The encasing of the original cross was done in 1835 to protect it from people who wanted a chip from the cross, believing it had miraculous healing power.

The Church has always been shrouded in mysteries and controversies that I am wondering if the cross’ authenticity or inauthenticity really matters to the Cebuanos like Nanay Claudia. Or me.

It matters more to other people like Nanay Claudia whose lives and income depend on the number of candles sold for the day. It matters to others whose spirituality and strength are anchored on places that have now become a twenty-minute destination for tourists. Or perhaps it matters because it is our collective past—that it should be written, that it should be written by its own people.

Our downtown is a conglomerate of confusing architectures: a mirror of who docked to our shores and stayed long or long enough to forever alter our ways.

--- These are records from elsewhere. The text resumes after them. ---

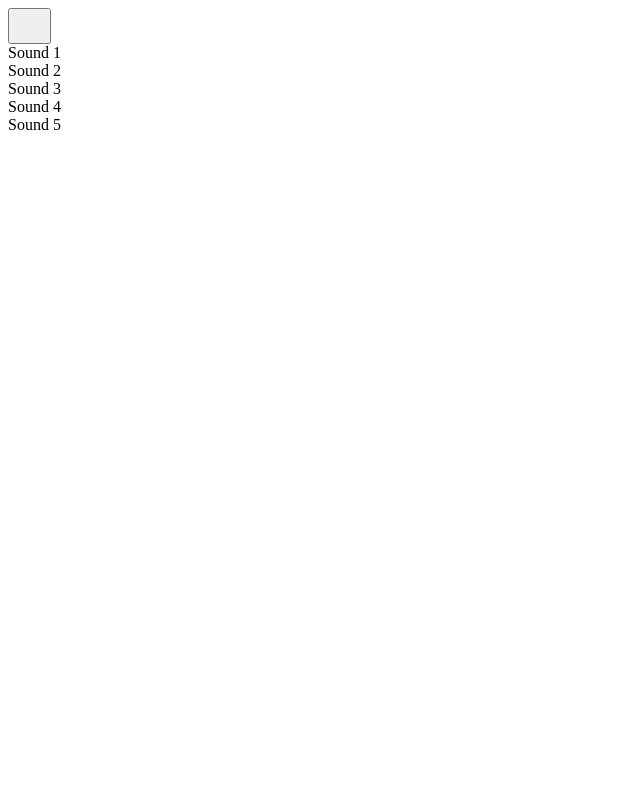
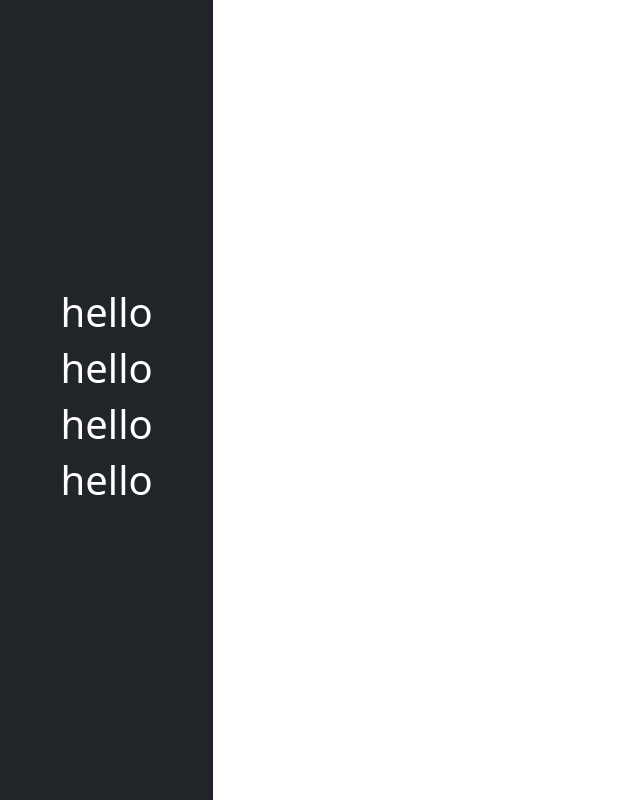
Before and after one commit to Joao-Tursi/Soundscapes, a plain HTML site: page index.html in a window 1280 px wide. Shown: the whole page, without its empty margins (0-640 px from the left). Drawn offline with nearby package versions, Linux system fonts and the light colour scheme.

Commit message:
Rewrote the whole HTML and CSS, added bootstrap and fixed navbar

```diff
--- a/index.html
+++ b/index.html
@@ -5,45 +5,38 @@
     <meta charset="UTF-8">
     <meta name="viewport" content="width=device-width, initial-scale=1.0">
     <title>Soundscapes</title>
-    <link rel="stylesheet" href="style.css">
+    <link rel="stylesheet" href="styles.css">
+    <link href="https://cdn.jsdelivr.net/npm/bootstrap@5.3.3/dist/css/bootstrap.min.css" rel="stylesheet"
+        integrity="sha384-QWTKZyjpPEjISv5WaRU9OFeRpok6YctnYmDr5pNlyT2bRjXh0JMhjY6hW+ALEwIH" crossorigin="anonymous">
 </head>
 
 <body>
-    <div id="app" data-v-app>
-        <div class="sounds-burger-menu">
-            <button class="link">
-                <svg aria-hidden="true" width="2em" height="2em" fill="currentColor" stroke="">
-                    <use href="hamburger.svg#icon"></use>
-                </svg>
-            </button>
+    <div class="container-fluid">
+        <div class="row">
+            <nav class="navbar navbar-dark bg-dark col-2 vh-100 navbar-expand-lg flex-column p-0">
+                <button class="navbar-toggler" type="button" data-bs-toggle="collapse" data-bs-target="#navbarContent">
+                    <span class="navbar-toggler-icon"></span>
+                </button>
+                <div class="collapse navbar-collapse" id="navbarContent">
+                    <div class="sounds">
+                        <h1 class="text-white">hello</h1>
+                        <h1 class="text-white">hello</h1>
+                        <h1 class="text-white">hello</h1>
+                        <h1 class="text-white">hello</h1>
+                    </div>
+                </div>
+            </nav>
+            <div class="col-10">
+
+            </div>
         </div>
-        <nav class="bar">
-            <div class="sound-options">
-                <a class="sound-button">
-                    <div class="icon"></div>
-                    <div class="label">Sound 1</div>
-                </a>
-                <a class="sound-button">
-                    <div class="icon"></div>
-                    <div class="label">Sound 2</div>
-                </a>
-                <a class="sound-button">
-                    <div class="icon"></div>
-                    <div class="label">Sound 3</div>
-                </a>
-                <a class="sound-button">
-                    <div class="icon"></div>
-                    <div class="label">Sound 4</div>
-                </a>
-                <a class="sound-button">
-                    <div class="icon"></div>
-                    <div class="label">Sound 5</div>
-                </a>
-            </div>
-        </nav>
     </div>
 
+
     <script src="script.js"></script>
+    <script src="https://cdn.jsdelivr.net/npm/bootstrap@5.3.3/dist/js/bootstrap.bundle.min.js"
+        integrity="sha384-YvpcrYf0tY3lHB60NNkmXc5s9fDVZLESaAA55NDzOxhy9GkcIdslK1eN7N6jIeHz"
+        crossorigin="anonymous"></script>
 </body>
 
 </html>
--- a/styles.css
+++ b/styles.css
@@ -1,119 +1,34 @@
 body {
-  font-family: Arial, sans-serif;
   margin: 0;
   padding: 0;
+}
+
+.navbar {
+  position: fixed;
+  left: 0;
+  top: 0;
+  height: 100vh;
+  width: 250px;
   display: flex;
   flex-direction: column;
-  align-items: center;
+  align-items: start;
+  padding: 0;
 }
 
-#app {
-  display: grid;
-  justify-items: end;
-  width: 100%;
-  height: 100vh;
-  height: var(--body-height);
-  max-height: 100vh;
-  overflow: hidden;
+.navbar-collapse {
+  height: 100%;
+  overflow-y: auto;
 }
 
-#app > data-v-app.sounds-burger-menu {
-  position: absolute;
-  top: 0;
-  left: 0;
-  z-index: 10;
-  display: flex;
-  align-items: center;
-  width: 5rem;
-  width: var(--burger-size);
-  height: 5rem;
-  height: var(--burger-size);
-  padding: 0;
-  background-color: inherit;
-  border-right: none;
+.navbar-toggler {
+  z-index: 1050;
+  display: block;
+  visibility: visible;
+  opacity: 1;
 }
 
-.bar {
-  position: absolute;
-  top: 0;
-  bottom: 0;
-  left: -100%;
-  z-index: 5;
-  display: grid;
-  grid-template-rows: 5rem 1fr;
-  width: 100%;
-  width: var(--nav-width);
-  height: 100%;
-  background-color: #17171e;
-  background-color: var(--mainBgColor);
-  transition: left 0.1s;
+.sounds {
 }
 
-.sound-options {
-  display: flex;
-  justify-content: flex-start;
-  align-items: center;
-  white-space: nowrap;
+.sounds h1 {
 }
-
-.sound-button {
-  display: flex;
-  flex-direction: column;
-  align-items: center;
-  justify-content: center;
-  background-color: #444;
-  border: none;
-  border-radius: 0.5rem;
-  margin-right: 1rem;
-  padding: 0.5rem 1rem;
-  color: #e6e6e6;
-  text-align: center;
-  cursor: pointer;
-  transition: background-color 0.3s ease;
-}
-
-.sound-button:hover {
-  background-color: #555;
-}
-
-.sound-button .icon {
-  width: 2rem;
-  height: 2rem;
-  margin-bottom: 0.5rem;
-  background-color: #777; /* Placeholder for the icon */
-  border-radius: 50%;
-}
-
-.sound-button .label {
-  font-size: 0.875rem;
-}
-
-button {
-  --color: 238 238 238;
-  --bg-color: 38 38 51;
-  --padding-block: 0.4rem;
-  --padding-inline: 1.5rem;
-  --border-width: 0px;
-  display: flex;
-  align-items: center;
-  justify-content: center;
-  box-sizing: content-box;
-  padding: calc(0.4rem + -0px) calc(1.5rem + -0px);
-  padding: calc(var(--padding-block) - var(--border-width))
-    calc(var(--padding-inline) - var(--border-width));
-  color: #eee;
-  color: rgba(var(--color) / 100%);
-  font-size: 1rem;
-  line-height: 2rem;
-  white-space: nowrap;
-  background-color: #262633;
-  background-color: rgba(var(--bg-color) / 100%);
-  border-color: #262633;
-  border-color: rgb(var(--bg-color));
-  border-style: solid;
-  border-width: 0;
-  border-width: var(--border-width);
-  border-radius: 2rem;
-  cursor: pointer;
-  user-select: none;
-}
```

And despite divorcing myself from the Catholic life my parents ingrained in us, I bought the candles: Blue for travel and career. Yellow for health. Red for love. Pink for happiness. Green for success. Because there is still the religion, the kingdom of kindness and humanity to practice and pay homage to.


This essay first appeared on Rappler under a different title “Visiting Magellan’s Cross in Cebu, after Heritage Site Restored.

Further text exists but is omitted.